DualSense Edge Review - On The Edge Of Glory
For quite a few years, Xbox has had the monopoly on the premium, pro level controller market. On their side of the fence, the Xbox Elite controller has been the obvious go-to choice, however for those of the PlayStation persuasion, there hasn’t been an obvious front-runner amongst the third-party offerings. PlayStation had previously shown fleeting interest in getting involved in the race when it launched the Dualshcok 4 Back Button Attachment for PS4 in early 2020 giving its fans a taste of what could be possible, but it’s now, in 2023, where the console manufacturer has leaned in fully to the possibilities of a pro level controller – introducing the DualSense Edge.

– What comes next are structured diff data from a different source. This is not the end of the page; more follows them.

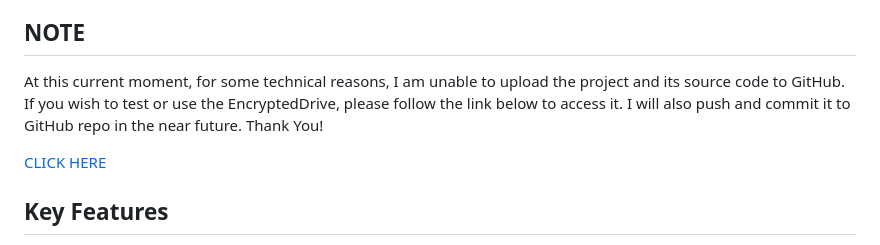
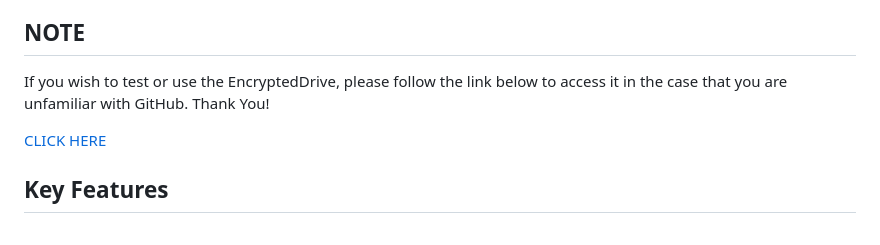
Before and after one commit to GaygysyzMyradov/EncryptedDrive, a Markdown page: README.md, the part around the change. GitHub-like rendering.

```diff
--- a/README.md
+++ b/README.md
@@ -2,7 +2,7 @@
 Encrypted Drive is a robust web application developed with Django, designed to serve as a secure file management system with advanced encryption features. Built using Python Django and utilizing the Fernet encryption library, it provides seamless file upload and download capabilities within a user-friendly environment. Users can trust their data remains confidential and protected with AES-128 encryption.
 
 ## NOTE
-At this current moment, for some technical reasons, I am unable to upload the project and its source code to GitHub. If you wish to test or use the EncryptedDrive, please follow the link below to access it. I will also push and commit it to GitHub repo in the near future. Thank You!
+If you wish to test or use the EncryptedDrive, please follow the link below to access it in the case that you are unfamiliar with GitHub. Thank You!
 
 [CLICK HERE](https://drive.google.com/file/d/1TJzMfZ9KM4npWd-grNX0wd1Ovm0FiQFZ/view?usp=share_link)
 
```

The DualSense Edge is a product of years of pro-tier controllers, PlayStation clearly having assessed the offerings of the Xbox Elite, and its successor, the Xbox Elite Series 2, as well as a host of third-party offerings to ensure that every box that could be ticked, has been in the R&D phase of producing this controller. Just as seen in other controllers, the DualSense Edge will offer players interchangeable analogue sticks, premium grips, various takes on rear input, as well as customisable profiles to ensure that you can pivot between play styles with ease, no matter the game.
So with the DualSense Edge offering all that a third-party controller offers, but at a greater price, what can it offer that is going to set it apart? Ultimately the point of difference is that its made by the same team responsible for the console that it is connected to, giving the DualSense Edge and edge over its competitors due to both the hardware and software-based ways with which is seamlessly interacts with the PS5. The DualSense Edge comes equipped with two Function Buttons, placed just below the location of the two analog sticks allowing players to quickly and intuitively draw up a quick access menu that can facilitate quick swaps between previously assigned, button-mapped profiles. The function buttons even give the player the ability to rebalance audio on the fly as they see fit.
On a more mechanical level, the DualSense Edge offers a range of features geared for the pro-level gamer. As well as possessing additional inputs in the form of the the LB and RB slots, which can be fitted with either lever style, or semi-circle styled buttons, the DualSense Edge also brings a key advancement to the already fantastic haptic-infused triggers – stop sliders. At the rear of the controller, players have sliders, one for each trigger, that allows you to customise the travel distance you want or need to depress the triggers to. You can make that distance incredibly short, the standard distance, and a point right in the middle. On top of this, on the software side, you have the ability to customise the activation points further, adjusting the dead zones for each trigger to suit the players needs. As for the the rear LB/RB buttons, the lever style will be familiar to most who’ve used other pro controllers previously – the semi-circular buttons however are quite unique and certainly address concerns that players can have with the lever-style option. The semi-circular option consumes far less space and allows the player to rest their fingers in a more natural place on the controller without fear of unintended consequences in game for mashing a button, whereas you will forever need to be careful when using the levers. Get caught up in a horrifying or gripping moment and squeeze too tightly on the controller and you might accidentally fire shots when you don’t need to, or (as I did a few times), jump and roll forward because that’s what I’d mapped the levers to do.
The analog sticks are now replaceable and adjustable. While you cannot relocate them to create the offset controller configuration of an Xbox or Nintendo Switch controller setup, the sticks can be removed and replaced, should the dreaded stick-drift ever plague them, but the tips can also be replaced by tall or short domed tips that evoke the PS1-PS3 era for those needing a nostalgic touch. For those looking to improve their gameplay, I’m not sure why you would ever want to use these, but the ability to replace the tips opens up the possibilities of third-party offerings being socketed into the controller.
The DualSense Edge comes with a hardshell case for safe storage and a 3 meter braided charging cord to facilitate extended gameplay given the reduced battery life of the controller. The Edge is noticeably heavier than its base sibling, not excessively so, but obvious if you’ve grown accustomed to the standard DualSense. The battery-life of the DualSense Edge will of course vary dependent upon the demands of the games you’re playing, but typically the controller will announce its struggles between 4-5 hours after you start depleting the battery, and will tap out less than an hour later.
The DualSense does so many things right, and is certainly the best option available on PlayStation, rivalling the offerings of the Xbox Elite Series 2, but the price at $340AUD positions the controller as nearly $100 more expensive than the Xbox alternative, with a significantly poorer battery life to boot. What the DualSense Edge offers is exceptional, and it’s right on the edge of greatness, but you’ll be significantly out of pocket to enjoy those perks.
The DualSense Edge was provided to Player2 for the purposes of a review, and was kindly provided by PlayStation Australia